When culture shapes the environment: Culinary markers of northwestern Mexico and the ecological consequences of carne asada

Nemer E. Narchi [1, 2], Alberto Búrquez [3], Sarah Trainer [4], Rodrigo F. Rentería-Valencia [5]


Carne asada, the art of grilling and consuming meat, has become a consumptive and culinary practice that cuts across all social spheres in Northern Mexico. Moreover, its explosion in popularity and meaning are directly related to the development of a centralized Mexican state during the twentieth century. Using carne asada production and consumption as a lens into larger issues affecting the region we examine the impact that post-European contact pastoralism in the northern arid lands have had on the ecology and sociocultural practices of a geographic area that previously relied on indigenous maize cultivation and highly-structured agricultural sedentarism. Research on the social and ecological effects of carne asada has been little studied to date. In this context, we explore the spatial, temporal, and structural dynamics created by the consumption of carne asada in a specific area of Northwestern Mexico: Hermosillo, Sonora. We document the ecologic, historic, economic, and political mechanisms that sustain the production of carne asada in this area. In doing so, we aim to build a primal analysis for looking at cultural practices under a scope that allows for understanding social and ecological spheres of human existence under a non-dichotomic continuum.

[1] Centro de Estudios en Geografía Humana, El Colegio de Michoacán, nenarchi@gmail.com

[2] Next Generation Sonoran Desert Researchers (N-Gen).

[3] Instituto de Ecologia, Unidad Hermosillo, Universidad Nacional Autónoma de México, montijo@unam.mx

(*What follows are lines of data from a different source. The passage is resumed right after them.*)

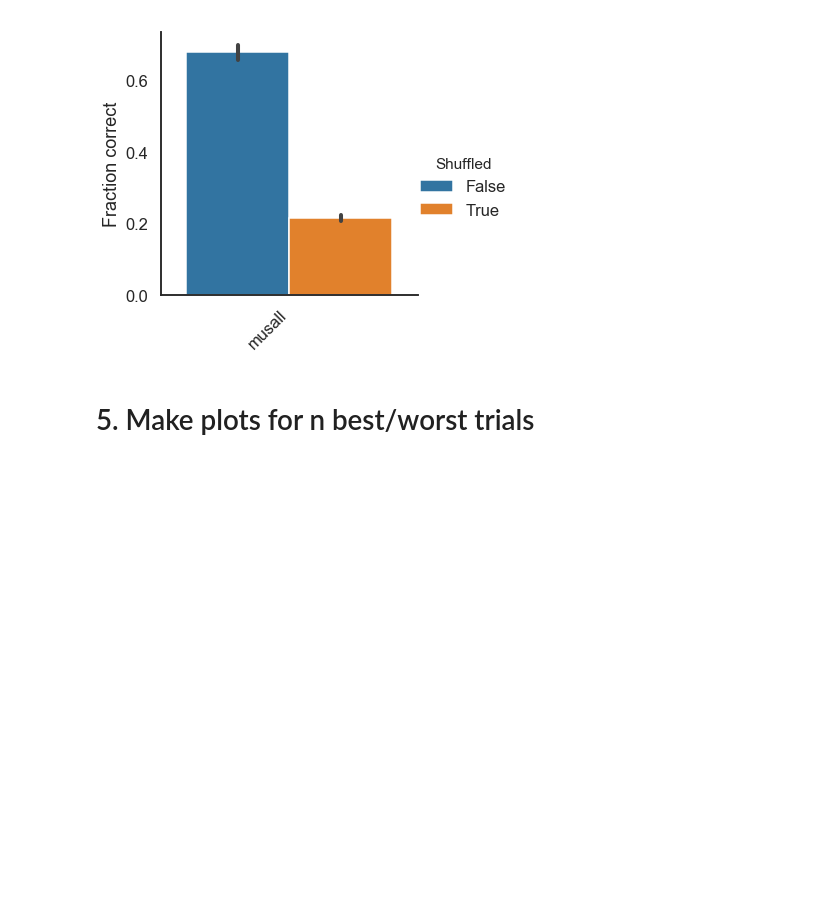
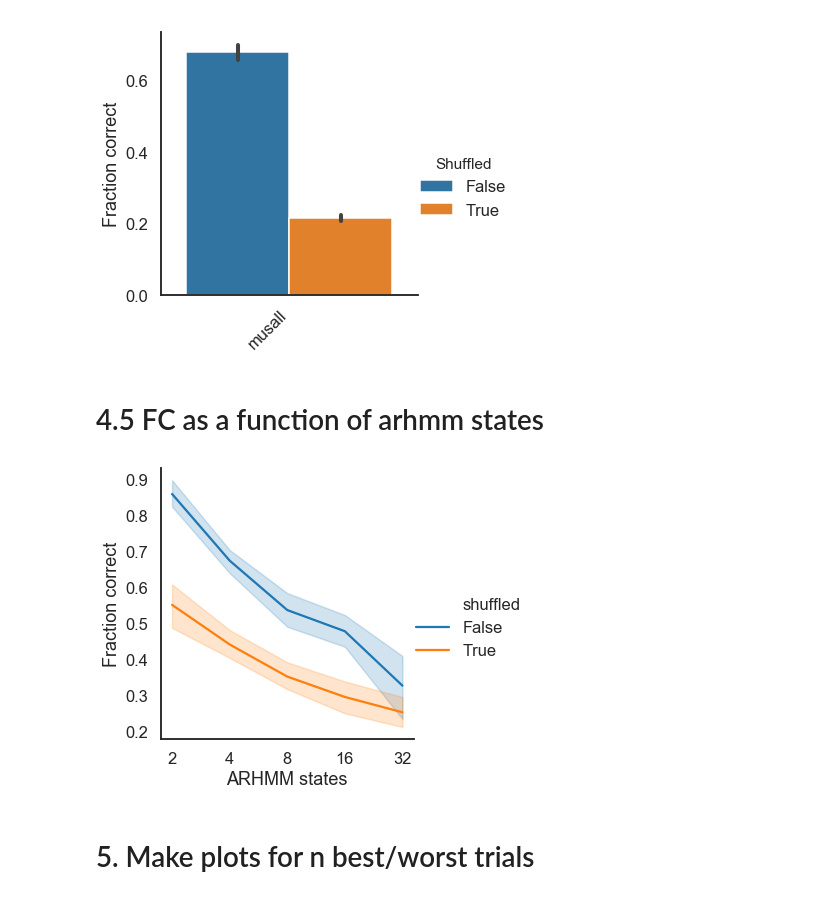
Before and after one commit to themattinthehatt/behavenet, a Jupyter notebook: behavenet/analyses/notebooks/decoder_analysis_notebook.ipynb, the cells around one changed output. Cells and saved outputs as stored; diff of their text form; code cells hidden in the pictures; blank space fills up the shorter version.

```diff
--- a/behavenet/analyses/notebooks/decoder_analysis_notebook.ipynb
+++ b/behavenet/analyses/notebooks/decoder_analysis_notebook.ipynb
@@ -460,3 +484,5 @@ if save_file is not None:
 plt.show()
 # %% [output]
 [figure]
+# %% [markdown]
+# 4.5 FC as a function of arhmm states
@@ -463,3 +569,34 @@ plt.show()
+# %%
+sns.set_style('white')
+sns.set_context('talk')
+
+results_dir = '/home/mattw/results/behavenet_figs_final/'
+save_outputs = True
+
+data_queried = metrics_df[metrics_df.dtype=='test']
+splt = sns.relplot(
+    x='n_arhmm_states', y='loss', hue='shuffled', kind='line', data=data_queried)
+
+plt.ylabel('Fraction correct')
+plt.xlabel('ARHMM states')
+
+splt.ax.set_xscale('log')
+splt.ax.set_xticks(n_arhmm_states)
+splt.ax.set_xticklabels(n_arhmm_states)
+# splt.ax.set_xticklabels(data_queried.data.unique(), rotation=45, ha='right')
+# splt._legend.set_title('Shuffled')
+
+if save_outputs:
+    save_file = os.path.join(
+        results_dir, str('%s_decoding' % lab), 'arhmm_decoding_fc')
+else:
+    save_file = None
+if save_file is not None:
+    plt.savefig(save_file + '.pdf', dpi=300, format='pdf')
+
+plt.show()
+# %% [output]
+[figure, added]
 # %% [markdown]
 # 5. Make plots for n best/worst trials
 # %%
```
Also changed, not shown: parts of 5 cells of this notebook, 6 other files.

[4] School of Human Evolution and Social Change, Arizona State University, strainer@asu.edu

[5] School of Anthropology, University of Arizona, School of Anthropology, Rodrigo@email.arizona.edu